About a week ago I was contacted by long-time colleague Ed Madara from the American Self-Help Group Clearinghouse (www.selfhelpgroups.org). He wanted to alert me to a trend threatening the continuation of his stakeholders:
An increasing threat to the continuation and expansion of volunteer-run self-help support groups across the country is the demand for insurance coverage that churches, public libraries, and other community agencies are requiring of self-help groups. For decades, the groups thrived and helped millions of people. But the insurance demand is having its toll….
[C]ommunity self-help groups have depended upon the free meeting space afforded them by houses of worship…and other public meeting places… The insurance companies appear to be leaning on some churches to reduce their provision of space, or to pay more…The requirement by some local government offices, demanding all independent community organizations get insurance before they can meet in their facilities, is downright unAmerican!
But it is not just the United States. A July 21st article in the Daily Telegraph gives examples of the obstacle course citizen volunteers face in the UK:
David Cameron wants to protect individuals keen to take part in his Big Society schemes from falling foul of over-rigorous health and safety officials.
Just this week, a group of residents in Dudley, in the West Midlands, were told that they could not mow local grass verges even though their council was no longer maintaining them in order to save costs.
And last year, a group of volunteer gardeners in Hackney, east London, was told by the local authority that they could not continue to plant trees and plants in local parks without a public liability certificate, which would have cost around £1,000.
The cumulative effect of many such small, seemingly-unconnected incidents is eroding our social fabric. Do we really want to allow concern for liability and insurance to take precedence over the willingness of citizens to engage in a volunteer activity that has benefits to the community?
Insurance Requirements Are Just More Risk Avoidance

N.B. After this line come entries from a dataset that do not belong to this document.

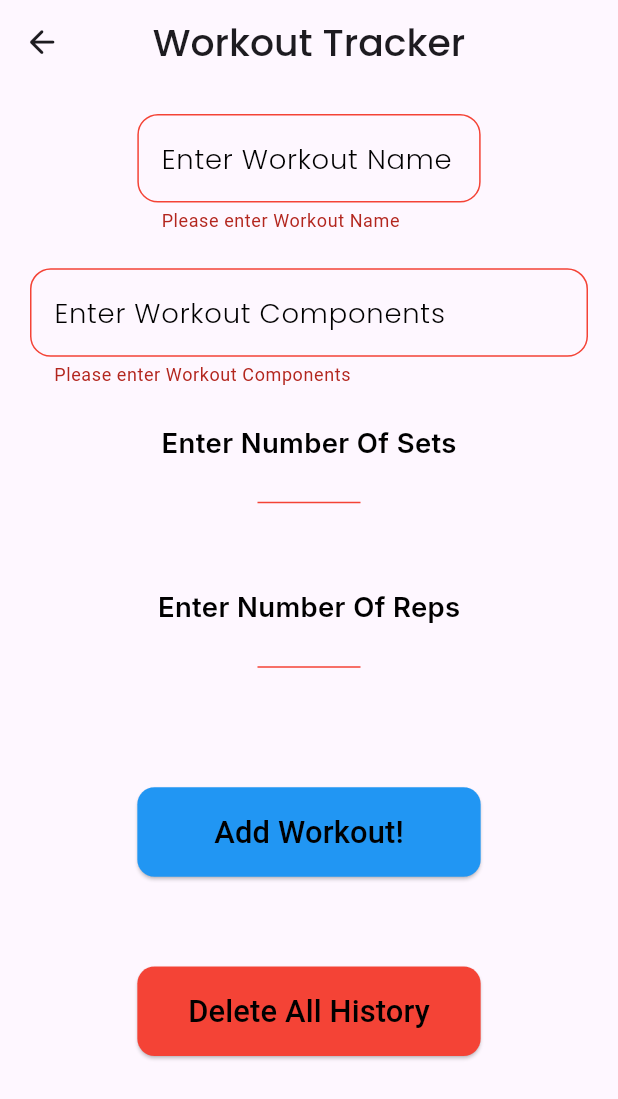
After one commit to HatemReda7/CodeAlpha_Fitness_Tracker_App, a Flutter app: the WorkoutScreen screen opened directly, after a tap on "Add Workout!", on a phone screen of 412 x 824 dp. The commit adds this screen. Shown: the top 1099 px of the screen. Run offline on Flutter 3.47's test engine with Material 3 defaults, Android fonts, the phone set to English and light mode, and no system bars; our stand-ins replace cloud_firestore, firebase_core, flutter_screenutil, google_fonts, shared_preferences; accounts and stored records are empty.

Commit message:
finished workout screen

```diff
--- a/lib/Layout/home_screen.dart
+++ b/lib/Layout/home_screen.dart
@@ -1,6 +1,7 @@
 import 'package:animations/animations.dart';
 import 'package:codealpha_fitness_tracker_app/Screens/Meal%20Tracker%20Screen/meal_tracker_screen.dart';
-import 'package:codealpha_fitness_tracker_app/Screens/steps_tracker_screen.dart';
+import 'package:codealpha_fitness_tracker_app/Screens/Step%20Tracking%20Screen/steps_tracker_screen.dart';
+import 'package:codealpha_fitness_tracker_app/Screens/Workout%20Screen/workout_screen.dart';
 import 'package:flutter/material.dart';
 import 'package:flutter_screenutil/flutter_screenutil.dart';
 import 'package:google_fonts/google_fonts.dart';
@@ -20,15 +21,19 @@ class HomeScreen extends StatelessWidget {
       appBar: AppBar(
         centerTitle: true,
         toolbarHeight: 60.h,
-        title: Text("Fitness Tracker",style: GoogleFonts.poppins(
-            fontSize: 22.sp, fontWeight: FontWeight.w500),),
+        title: Text(
+          "Fitness Tracker",
+          style:
+              GoogleFonts.poppins(fontSize: 22.sp, fontWeight: FontWeight.w500),
+        ),
       ),
       body: Padding(
         padding: const EdgeInsets.all(18.0),
         child: Column(
           crossAxisAlignment: CrossAxisAlignment.stretch,
           children: [
-            OpenContainer(closedBuilder: (context, action) => Container(
+            OpenContainer(
+              closedBuilder: (context, action) => Container(
                 decoration: BoxDecoration(
                   color: Colors.greenAccent,
                   borderRadius: BorderRadius.circular(16),
@@ -49,14 +54,17 @@ class HomeScreen extends StatelessWidget {
                     )
                   ],
                 ),
-            ), openBuilder: (context, action) => const StepsDetailsScreen(),),
+              ),
+              openBuilder: (context, action) => const StepsDetailsScreen(),
+            ),
             SizedBox(
               height: 30.h,
             ),
             Row(
               mainAxisAlignment: MainAxisAlignment.spaceBetween,
               children: [
-                OpenContainer(closedBuilder: (context, action) => Container(
+                OpenContainer(
+                    closedBuilder: (context, action) => Container(
                           height: 80.h,
                           width: 150.w,
                           alignment: Alignment.center,
@@ -68,7 +76,9 @@ class HomeScreen extends StatelessWidget {
                             style: GoogleFonts.poppins(
                                 fontSize: 20.sp, fontWeight: FontWeight.w500),
                           ),
-                ),openBuilder: (context, action) => const MealTrackerScreen()),
+                        ),
+                    openBuilder: (context, action) =>
+                        const MealTrackerScreen()),
                 Container(
                   height: 80.h,
                   width: 150.w,
@@ -106,7 +116,8 @@ class HomeScreen extends StatelessWidget {
             Row(
               mainAxisAlignment: MainAxisAlignment.spaceBetween,
               children: [
-                Container(
+                OpenContainer(
+                    closedBuilder: (context, action) => Container(
                           height: 80.h,
                           width: 150.w,
                           alignment: Alignment.center,
@@ -119,6 +130,7 @@ class HomeScreen extends StatelessWidget {
                                 fontSize: 20.sp, fontWeight: FontWeight.w500),
                           ),
                         ),
+                    openBuilder: (context, action) => WorkoutScreen()),
                 Container(
                   height: 80.h,
                   width: 150.w,
--- a/lib/Screens/steps_tracker_screen.dart
+++ b/lib/Screens/Step Tracking Screen/steps_tracker_screen.dart
@@ -2,7 +2,7 @@ import 'package:flutter/material.dart';
 import 'package:flutter_screenutil/flutter_screenutil.dart';
 import 'package:google_fonts/google_fonts.dart';
 import 'package:provider/provider.dart';
-import '../Provider/my_provider.dart';
+import '../../Provider/my_provider.dart';
 
 class StepsDetailsScreen extends StatefulWidget {
   const StepsDetailsScreen({super.key});
--- /dev/null
+++ b/lib/Screens/Workout Screen/workout_item.dart
@@ -0,0 +1,56 @@
+import 'package:codealpha_fitness_tracker_app/Shared/FireBase/firebase_functions.dart';
+import 'package:flutter/material.dart';
+import 'package:flutter_screenutil/flutter_screenutil.dart';
+import 'package:google_fonts/google_fonts.dart';
+import '../../models/workout_model.dart';
+
+class WorkoutItem extends StatelessWidget {
+  WorkoutModel workoutModel;
+  WorkoutItem({required this.workoutModel,super.key});
+
+
+
+  @override
+  Widget build(BuildContext context) {
+    return Container(
+      padding: EdgeInsets.all(16.r),
+      margin: EdgeInsets.all(16.r),
+      decoration: BoxDecoration(borderRadius: BorderRadius.circular(12.r),color: Colors.blueGrey),
+      child: Row(
+        children: [
+          Column(
+            crossAxisAlignment: CrossAxisAlignment.start,
+            children: [
+              Text(workoutModel.workoutName,style: GoogleFonts.poppins(
+                  fontSize: 18.sp, fontWeight: FontWeight.w700),),
+              SizedBox(height: 10.h,),
+              Text(workoutModel.workoutComponents,style: GoogleFonts.poppins(
+                  fontSize: 16.sp, fontWeight: FontWeight.w500),),
+              SizedBox(height: 10.h,),
+              Text("Number Of Sets:    ${workoutModel.numOfSets}",style: GoogleFonts.poppins(
+                  fontSize: 16.sp, fontWeight: FontWeight.w500),),
+              SizedBox(height: 10.h,),
+              Text(
+                "Number Of Reps:   ${workoutModel.numOfReps}",style: GoogleFonts.poppins(
+                  fontSize: 16.sp, fontWeight: FontWeight.w500),),
+              SizedBox(height: 10.h,),
+              Text(DateTime.fromMillisecondsSinceEpoch(workoutModel.date).toString().substring(0,16),style: GoogleFonts.poppins(
+                  fontSize: 14.sp, fontWeight: FontWeight.w400),),
+            ],
+          ),
+          const Spacer(),
+          Row(
+            children: [
+              // IconButton(onPressed: () {
+              //   FirebaseFunctions.deleteWorkout(workoutModel.id);
+              // }, icon: Icon(Icons.edit,size: 25.sp,)),
+              IconButton(onPressed: () {
+                FirebaseFunctions.deleteWorkout(workoutModel.id);
+              }, icon: Icon(Icons.delete,size: 30.sp,))
+            ],
+          )
+        ],
+      ),
+    );
+  }
+}
--- /dev/null
+++ b/lib/Screens/Workout Screen/workout_screen.dart
@@ -0,0 +1,260 @@
+import 'package:flutter/material.dart';
+import 'package:flutter_screenutil/flutter_screenutil.dart';
+import 'package:google_fonts/google_fonts.dart';
+import '../../Shared/FireBase/firebase_functions.dart';
+import '../../models/workout_model.dart';
+
+class WorkoutScreen extends StatefulWidget {
+  const WorkoutScreen({super.key});
+
+  @override
+  State<WorkoutScreen> createState() => _WorkoutScreenState();
+}
+
+class _WorkoutScreenState extends State<WorkoutScreen> {
+  var formKey = GlobalKey<FormState>();
+
+  TextEditingController workoutNameController = TextEditingController();
+
+  TextEditingController workoutComponentController = TextEditingController();
+
+  TextEditingController workoutNumOfSetsController = TextEditingController();
+
+  TextEditingController workoutNumOfRepsController = TextEditingController();
+
+  @override
+  Widget build(BuildContext context) {
+    return Scaffold(
+      appBar: AppBar(
+        title: Text(
+          "Workout Tracker",
+          style:
+              GoogleFonts.poppins(fontSize: 22.sp, fontWeight: FontWeight.w500),
+        ),
+        centerTitle: true,
+        leading: InkWell(
+            onTap: () {
+              Navigator.pop(context);
+            },
+            child: Icon(
+              Icons.arrow_back_rounded,
+              size: 22.sp,
+            )),
+      ),
+      body: Padding(
+        padding: const EdgeInsets.all(20.0),
+        child: Form(
+          key: formKey,
+          child: SingleChildScrollView(
+            child: Column(
+              crossAxisAlignment: CrossAxisAlignment.center,
+              children: [
+                TextFormField(
+                  validator: (value) {
+                    if (value == null || value.isEmpty) {
+                      return "Please enter Workout Name";
+                    }
+                    return null;
+                  },
+                  style: GoogleFonts.inter(
+                      color: Colors.black,
+                      fontWeight: FontWeight.w400,
+                      fontSize: 16.sp),
+                  controller: workoutNameController,
+                  decoration: InputDecoration(
+                    label: Text(
+                      "Enter Workout Name",
+                      textAlign: TextAlign.left,
+                      style: GoogleFonts.poppins(
+                          color: Colors.black,
+                          fontWeight: FontWeight.w300,
+                          fontSize: 16.sp),
+                    ),
+                    constraints: BoxConstraints(maxWidth: 200.w),
+                    enabledBorder: OutlineInputBorder(
+                      borderRadius: BorderRadius.circular(12.r),
+                    ),
+                    errorBorder: OutlineInputBorder(
+                      borderRadius: BorderRadius.circular(12.r),
+                      borderSide: const BorderSide(color: Colors.red),
+                    ),
+                    focusedBorder: OutlineInputBorder(
+                      borderRadius: BorderRadius.circular(12.r),
+                    ),
+                    hintStyle: GoogleFonts.inter(
+                        color: const Color(0xffA9A9A9).withOpacity(.61),
+                        fontWeight: FontWeight.w400,
+                        fontSize: 20.sp),
+                  ),
+                ),
+                SizedBox(
+                  height: 20.h,
+                ),
+                TextFormField(
+                  validator: (value) {
+                    if (value == null || value.isEmpty) {
+                      return "Please enter Workout Components";
+                    }
+                    return null;
+                  },
+                  minLines: 1,
+                  maxLines: 3,
+                  // 10
+                  style: GoogleFonts.inter(
+                      color: Colors.black,
+                      fontWeight: FontWeight.w400,
+                      fontSize: 16.sp),
+                  controller: workoutComponentController,
+                  decoration: InputDecoration(
+                    label: Text(
+                      "Enter Workout Components",
+                      textAlign: TextAlign.left,
+                      style: GoogleFonts.poppins(
+                          color: Colors.black,
+                          fontWeight: FontWeight.w300,
+                          fontSize: 16.sp),
+                    ),
+                    enabledBorder: OutlineInputBorder(
+                      borderRadius: BorderRadius.circular(12.r),
+                    ),
+                    errorBorder: OutlineInputBorder(
+                      borderRadius: BorderRadius.circular(12.r),
+                      borderSide: const BorderSide(color: Colors.red),
+                    ),
+                    focusedBorder: OutlineInputBorder(
+                      borderRadius: BorderRadius.circular(12.r),
+                    ),
+                    hintStyle: GoogleFonts.inter(
+                        color: const Color(0xffA9A9A9).withOpacity(.61),
+                        fontWeight: FontWeight.w400,
+                        fontSize: 20.sp),
+                  ),
+                ),
+                SizedBox(
+                  height: 20.h,
+                ),
+                Text(
+                  "Enter Number Of Sets",
+                  style: GoogleFonts.inter(
+                      color: Colors.black,
+                      fontWeight: FontWeight.w600,
+                      fontSize: 16.sp),
+                ),
+                SizedBox(
+                  height: 10.h,
+                ),
+                TextFormField(
+                  validator: (value) {
+                    if (value == null || value.isEmpty) {
+                      return "";
+                    }
+                    return null;
+                  },
+                  textAlign: TextAlign.center,
+                  keyboardType: TextInputType.number,
+                  style: GoogleFonts.inter(
+                      color: Colors.black,
+                      fontWeight: FontWeight.w400,
+                      fontSize: 14.sp),
+                  controller: workoutNumOfSetsController,
+                  decoration: InputDecoration(
+                    constraints:
+                        BoxConstraints(maxHeight: 30.h, maxWidth: 60.w),
+                    enabledBorder: const UnderlineInputBorder(
+                        borderSide: BorderSide(color: Colors.black)),
+                    errorBorder: const UnderlineInputBorder(
+                        borderSide: BorderSide(color: Colors.red)),
+                    focusedBorder: const UnderlineInputBorder(
+                        borderSide: BorderSide(color: Colors.black)),
+                    labelText: "",
+                  ),
+                ),
+                SizedBox(
+                  height: 30.h,
+                ),
+                Text(
+                  "Enter Number Of Reps",
+                  style: GoogleFonts.inter(
+                      color: Colors.black,
+                      fontWeight: FontWeight.w600,
+                      fontSize: 16.sp),
+                ),
+                SizedBox(
+                  height: 10.h,
+                ),
+                TextFormField(
+                  validator: (value) {
+                    if (value == null || value.isEmpty) {
+                      return "";
+                    }
+                    return null;
+                  },
+                  textAlign: TextAlign.center,
+                  keyboardType: TextInputType.number,
+                  style: GoogleFonts.inter(
+                      color: Colors.black,
+                      fontWeight: FontWeight.w400,
+                      fontSize: 14.sp),
+                  controller: workoutNumOfRepsController,
+                  decoration: InputDecoration(
+                    constraints:
+                        BoxConstraints(maxHeight: 30.h, maxWidth: 60.w),
+                    enabledBorder: const UnderlineInputBorder(
+                        borderSide: BorderSide(color: Colors.black)),
+                    errorBorder: const UnderlineInputBorder(
+                        borderSide: BorderSide(color: Colors.red)),
+                    focusedBorder: const UnderlineInputBorder(
+                        borderSide: BorderSide(color: Colors.black)),
+                  ),
+                ),
+                SizedBox(
+                  height: 50.h,
+                ),
+                ElevatedButton(
+                    onPressed: () {
+                      if (formKey.currentState!.validate()) {
+                        // var time= ;
+                        WorkoutModel workoutModel = WorkoutModel(
+                            workoutName: workoutNameController.text,
+                            workoutComponents: workoutComponentController.text,
+                            numOfSets: workoutNumOfSetsController.text,
+                            numOfReps: workoutNumOfRepsController.text,
+                            date: DateTime.now().millisecondsSinceEpoch);
+                        FirebaseFunctions.addWorkout(workoutModel);
+                      }
+                    },
+                    style: ButtonStyle(
+                        backgroundColor:
+                            const MaterialStatePropertyAll(Colors.blue),
+                        fixedSize: MaterialStatePropertyAll(Size(200.w, 50.h)),
+                        shape: MaterialStatePropertyAll(RoundedRectangleBorder(
+                            borderRadius: BorderRadius.circular(10.r)))),
+                    child: Text(
+                      "Add Workout!",
+                      style: TextStyle(fontSize: 18.sp, color: Colors.black),
+                    )),
+                SizedBox(
+                  height: 50.h,
+                ),
+                ElevatedButton(
+                    onPressed: () {
+                      FirebaseFunctions.deleteWorkoutHistory();
+                    },
+                    style: ButtonStyle(
+                        backgroundColor:
+                            const MaterialStatePropertyAll(Colors.red),
+                        fixedSize: MaterialStatePropertyAll(Size(200.w, 50.h)),
+                        shape: MaterialStatePropertyAll(RoundedRectangleBorder(
+                            borderRadius: BorderRadius.circular(10.r)))),
+                    child: Text(
+                      "Delete All History",
+                      style: TextStyle(fontSize: 18.sp, color: Colors.black),
+                    )),
+              ],
+            ),
+          ),
+        ),
+      ),
+    );
+  }
+}
--- a/lib/Shared/FireBase/firebase_functions.dart
+++ b/lib/Shared/FireBase/firebase_functions.dart
@@ -1,6 +1,8 @@
 
 import 'package:cloud_firestore/cloud_firestore.dart';
 import 'package:codealpha_fitness_tracker_app/models/meal_model.dart';
+
+import '../../models/workout_model.dart';
 
 class FirebaseFunctions {
 
@@ -44,6 +46,46 @@ class FirebaseFunctions {
     return getMealCollection().snapshots();
   }
 
+  static CollectionReference<WorkoutModel> getWorkoutCollection(){
+    return FirebaseFirestore.instance.collection("Workouts").withConverter<WorkoutModel>(
+      fromFirestore: (snapshot, _) {
+        return WorkoutModel.fromJson(snapshot.data()!);
+      },
+      toFirestore: (value, _) {
+        return value.toJson();
+      },);
+  }
+
+  static void addWorkout(workoutModel) {
+    var collection = getWorkoutCollection();
+    var docRef = collection.doc();
+    workoutModel.id = docRef.id;
+    docRef.set(workoutModel);
+  }
+
+  static void deleteWorkout(String id) {
+    getWorkoutCollection().doc(id).delete();
+  }
+
+  // static void editWorkout(WorkoutModel workout){
+  //   getWorkoutCollection().doc(workout.id).update(workout.toJson());
+  // }
+
+  static void deleteWorkoutHistory() async{
+    final instance = FirebaseFirestore.instance;
+    final batch = instance.batch();
+    var collection = instance.collection('Workouts');
+    var snapshots = await collection.get();
+    for (var doc in snapshots.docs) {
+      batch.delete(doc.reference);
+    }
+    await batch.commit();
+  }
+
+  static Stream<QuerySnapshot<WorkoutModel>> getWorkout() {
+    return getWorkoutCollection().snapshots();
+  }
+
   // static CollectionReference<> getQuizCollection(){
   //   return FirebaseFirestore.instance.collection("Quizzes").withConverter<>(
   //     fromFirestore: (snapshot, _) {
--- /dev/null
+++ b/lib/models/workout_model.dart
@@ -0,0 +1,36 @@
+class WorkoutModel {
+  String id;
+  String workoutName;
+  String workoutComponents;
+  String numOfSets;
+  String numOfReps;
+  int date;
+
+  WorkoutModel(
+      {this.id = "",
+        required this.workoutName,
+        required this.workoutComponents,
+        required this.numOfSets,
+        required this.numOfReps,
+        required this.date,});
+
+  WorkoutModel.fromJson(Map<String, dynamic> json) : this(
+    id: json["id"],
+    workoutName: json["workoutName"],
+    workoutComponents: json["workoutComponents"],
+    numOfSets: json["numOfSets"],
+    numOfReps: json["numOfReps"],
+    date: json["date"],
+  );
+
+  Map<String,dynamic> toJson(){
+    return {
+      "id": id,
+      "workoutName": workoutName,
+      "workoutComponents": workoutComponents,
+      "numOfSets": numOfSets,
+      "numOfReps": numOfReps,
+      "date": date,
+    };
+  }
+}
```
Lines whose indentation alone changed are shown as unchanged.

A column I wrote in 1996 for The NonProfit Times, a bit controversially entitled “Volunteering Is Inherently Risky,” remains relevant today. I still believe that there will always be risk in the work of greatest importance that volunteers do, particularly if they are acting on a problem that no one else yet sees or wants to tackle. (Just think about politically unpopular health-care projects such as needle exchanges for drug addicts or condom distribution for teenagers.)
Don’t get me wrong. All organizations, including self-help groups, have the obligation to consider the safety of participants, train people to be as competent as possible, provide appropriate work space and tools, and so on. (It is just as helpful to the homeless if blankets are distributed by two or three volunteers in a group for personal safety as if by only one volunteer in jeopardy on the street.)
But to me, the real question is: “What is the risk of not doing something?”
- Does the small chance of something going wrong mean a faith community ought to withdraw its long-time support of recovering alcoholics or any other self-help group?
- Should vacant lots in urban areas remain garbage dumps because community groups, willing to plant vegetable gardens or create playing fields, can’t get or afford liability insurance?
- Is it reasonable to deprive patients or residents in a care center from a beauty appointment, if licensed hairdressers volunteer to style hair but someone fears a lawsuit?
It sounds reasonable to require insurance, but it is becoming just another way of saying “no” to volunteer initiative. In the name of safety and good management, agency leaders and public officials can turn down an idea without seriously examining its merits and even its likelihood of accidents or lawsuits.
The example of churches citing insurance requirements to stop self-help group meetings makes me wonder whether the 500 congregations who provided refuge to Central Americans during the successful Sanctuary Movement of the 1980s worried about their insurance coverage. Maybe they did, but they chose to act anyway.
Someone needs to ask: What will remain undone or unchallenged because of the fear of risk? What are the consequences of preventing citizens from doing what they genuinely want to do to improve their communities?
Perhaps – ethically and morally – it is leaders of volunteers who must pose these hard questions. We need to show that risk management does not mean risk avoidance. We need to challenge rules that are based on fear of worst-case scenarios by emphasizing the good that can come from allowing volunteers to do what they do best: step forward to do what needs to be done, taking precautions to do so safely and well.
What is gained by accepting some risk is as great as what is lost by avoiding it.
The Daily Telegraph article, which was titled “Big Society insurance policy to be launched,” went on to describe the creative response the new Cameron coalition government is considering to offer a government-backed, low-cost insurance plan for these types of citizen activities. That idea may have great potential. Are there other good ideas out there?
I have raised some philosophic questions here. What do you think? Have you ever been stopped from doing something with volunteers because of fear of liability or lack of insurance? How did you react? Is the UK’s insurance plan on the right track? What else can we do to challenge blanket restrictions on what volunteers are willing and able to do?